"...and the husband who ate too much of pears is sitting on the livers..."
But that's not a mistake -- in Russian, "to sit on someone's liver" = English "to totally annoy someone"; "to get on someone's nerves"; "to be a royal pain."
So my suggested colloquial translation of the whole thing might be:
"Young women's marriage fantasies
Are the opposite of life:
Hubby, now chubby, is a pain-in-the-ass
And his mom calls YOU a bad wife!"
"Fed up with the husband, who gorged himself on pears,
and from the mother-in-law there is never a respite.."
Although Denis's translation is correct, it misses a couple of key points:
First, in Russian, "the HUSBAND who ate too many PEARS" is a rhyming phrase -- that's exactly why it's "pears," and not some other food, in order to rhyme with the Russian word for "husband." So a less literal but more effective translation might be "the hubby who got chubby."
It's also worth noting that in Russian, the word for a wife's mother-in-law ("svekrov") is totally different from the word for a husband's mother-in-law ("tyoshcha") -- thus when a mother-in-law is referred to, there's never ambiguity about which spouse's mother you mean. And in this poem, of course, it's the wife's mother-in-law who is a source of headaches for her daughter-in-law.
The reason I bring this up is to point out that in American humor (and I think in anglophone humor generally), the stereotype is for the husband to complain about HIS tyrannical mother-in-law (the "tyoshcha"). Jokes from the wife's point-of-view, about HER m-i-l (the "svekrov"), are less common.
I'm not sure if there's any "deep underlying meaning" to this, but I will observe that there are several Russian fairy tales in which the male hero discovers that his lovely young wife is actually the daughter of Baba Yaga, the wickedest witch in all Russia -- yet Baba Yaga turns out to be relatively generous towards her mortal son-in-law, and uses her magic to help him in whatever quest he's on. (Contrast with the bad treatment that Darren always got from Endora in "Bewitched.")
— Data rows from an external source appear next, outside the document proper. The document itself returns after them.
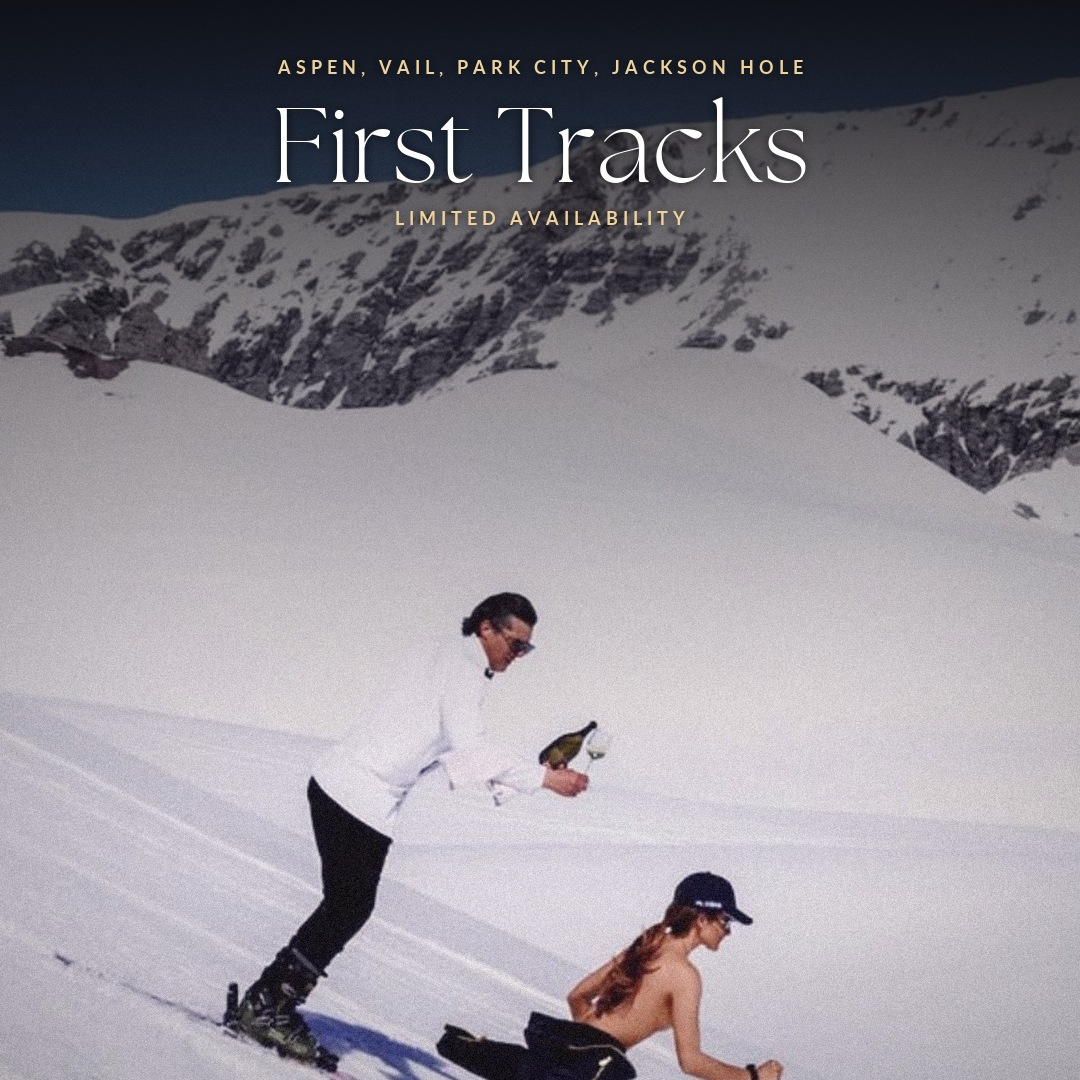
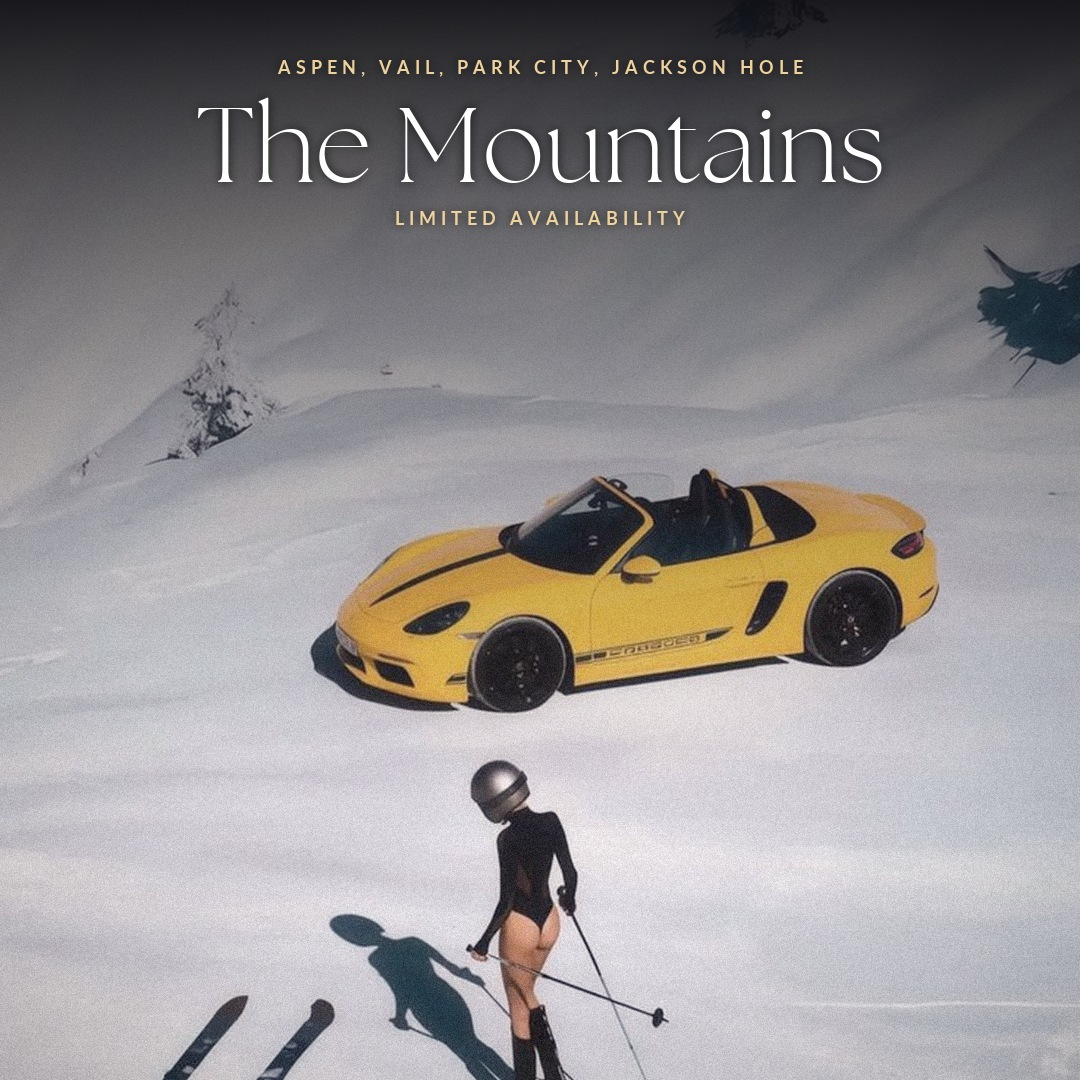
Ski USA ad 2: The Mountains (yellow Porsche) replaces First Tracks

diff --git a/marketing/stories/fullpic.py b/marketing/stories/fullpic.py
@@ -94,7 +94,7 @@ CAMPAIGNS={
  'ski-usa':[
   ('ski-usa-01','art/ski-jet-coat.jpg','THE AMERICAN MOUNTAINS','Ski Season',["Aspen, Vail, Telluride,","Park City, Jackson Hole."],T,
    dict(ax=0.5,top=330,grad=190,gend=0.5),260,dict(ax=0.5,ytop=50,grad=190,gend=0.6),dict(ax=0.5,ay=0.0,ytop=-1,dim=80)),
-  ('ski-usa-02','art/ski-champagne-run.jpg','ASPEN, VAIL, PARK CITY, JACKSON HOLE','First Tracks',[],T,
+  ('ski-usa-02','art/ski-yellow-porsche.jpg','ASPEN, VAIL, PARK CITY, JACKSON HOLE','The Mountains',[],T,
    dict(ax=0.5,ay=0.0,top=330,grad=240,gend=0.75,logo=False),230,dict(ax=0.5,ay=0.0,ytop=60,grad=240,gend=0.85,logo=False),dict(ax=0.5,ay=0.0,ytop=50,grad=180,gend=0.8,logo=False)),
  ],
  'golf-usa':[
On the other hand, there are NO fairy tales in which a woman finds out that her new husband is Baba Yaga's son -- and when female heroines cross paths with Baba Yaga, the witch usually tries to make the girls into stew!
Thanks, Zygote! I was cut-pasting the same stupid response into the last entry, when I realized something:
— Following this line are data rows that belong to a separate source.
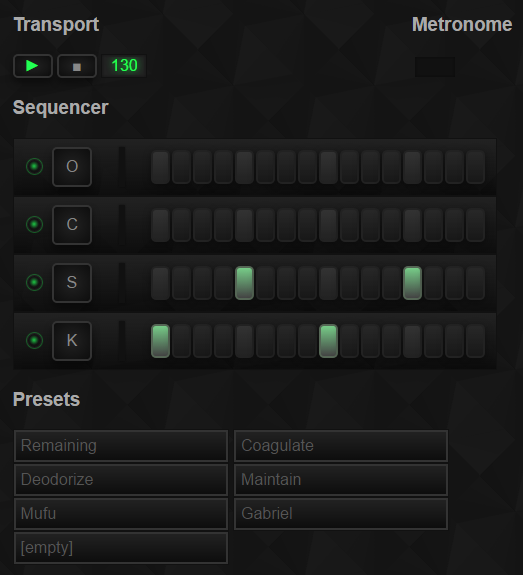
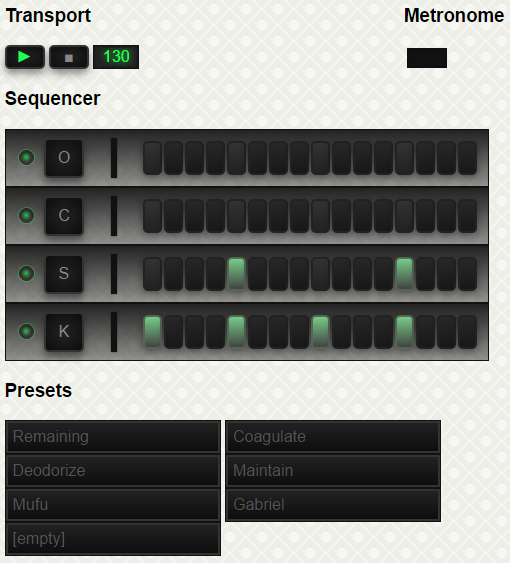
Styling pages with bootstrap

diff --git a/Musicast Web MVC/Content/styleWhite.css b/Musicast Web MVC/Content/styleWhite.css
@@ -4,13 +4,11 @@
   position: relative;
 }
 #app-song {
-    left: 48%;
-  width: 620px;
+  width: 600px;
   height: 600px;
-  position: absolute;
 }
 #all-patterns {
-    left: 100px;
+    left: 110px;
     top: 0px;
   position: absolute;
   width: 550px;
@@ -147,16 +145,10 @@ address {
 .form-group {
 	color: black;
 }
-#chatusers {
-	display: inline-block;
-	position: absolute;
-	right: 20%;
-}
 #chatroom {
 	display: block;
 	overflow: auto;
 	max-height: 450px;
-	width: 75%;
 }
 #header {
 	display: inline-block;
@@ -165,8 +157,8 @@ address {
 	display: block;
 }
 img.introimg {
-	width:40%;
-	height:30%;
+    padding: 10px;
+    max-height: 300px;
 }
 p.message {
 	background: rgba(170, 170, 170, 0.25);
@@ -246,10 +238,11 @@ p.message {
 }
 #roll_keyboard {
     position: relative;
-    width: 996px; 
+    width: 100%; 
     height: 700px;
 }
 #roll {
+    padding: 0px;
     position: relative;
     left: 100px;
     height: 720px;
@@ -286,9 +279,6 @@ p.message {
     position: absolute;
     height: 700px;
 }
-label {
-    color: black;
-}
 #tracks-patterns {
     position: absolute;
     top: 55px;
@@ -317,9 +307,6 @@ label {
 }
 #ifrmDrum {
     position: relative;
-}
-legend {
-    color: black;
 }
 .editor-label {
     padding: 2px;
@@ -415,4 +402,12 @@ button.button_smile {
 
 #message {
     width: 100%;
+}
+
+.innerPanel {
+    margin: 10px;
+}
+
+.buttonMargin {
+    margin-bottom: 10px;
 }

diff --git a/Musicast Web MVC/Scripts/util.js b/Musicast Web MVC/Scripts/util.js
@@ -72,7 +72,7 @@ $(function () {
                 chat.server.connect(name);
             }
             else {
-                alert("Enter name");
+                alert("Register or sign in to use chat");
             }
         });
     });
Just because daddy let all my uncles pay him to touch my no-no area doesn't mean I have to be a humorless fuckstick and troll this wonderful site all day. Now that I've decided to move on, maybe I'll attempt to find friends now to fill my empty and joyless life!
for a few minutes I thought Harold wasn't paying attention anymore... if he hates the site so much why does he comment on every post?
thanks for the real translation Denis.
We, ugly Americans, sure do love to laugh - so long as its @ othersu00e2u0080u0099 expense. Someone hx0rz this site already. Lame.
"Girls dream of marriage, but once married- everything becomes the opposite.
Fed up with the husband, who gorged himself on pears,
and from the mother in law there is never a respite.."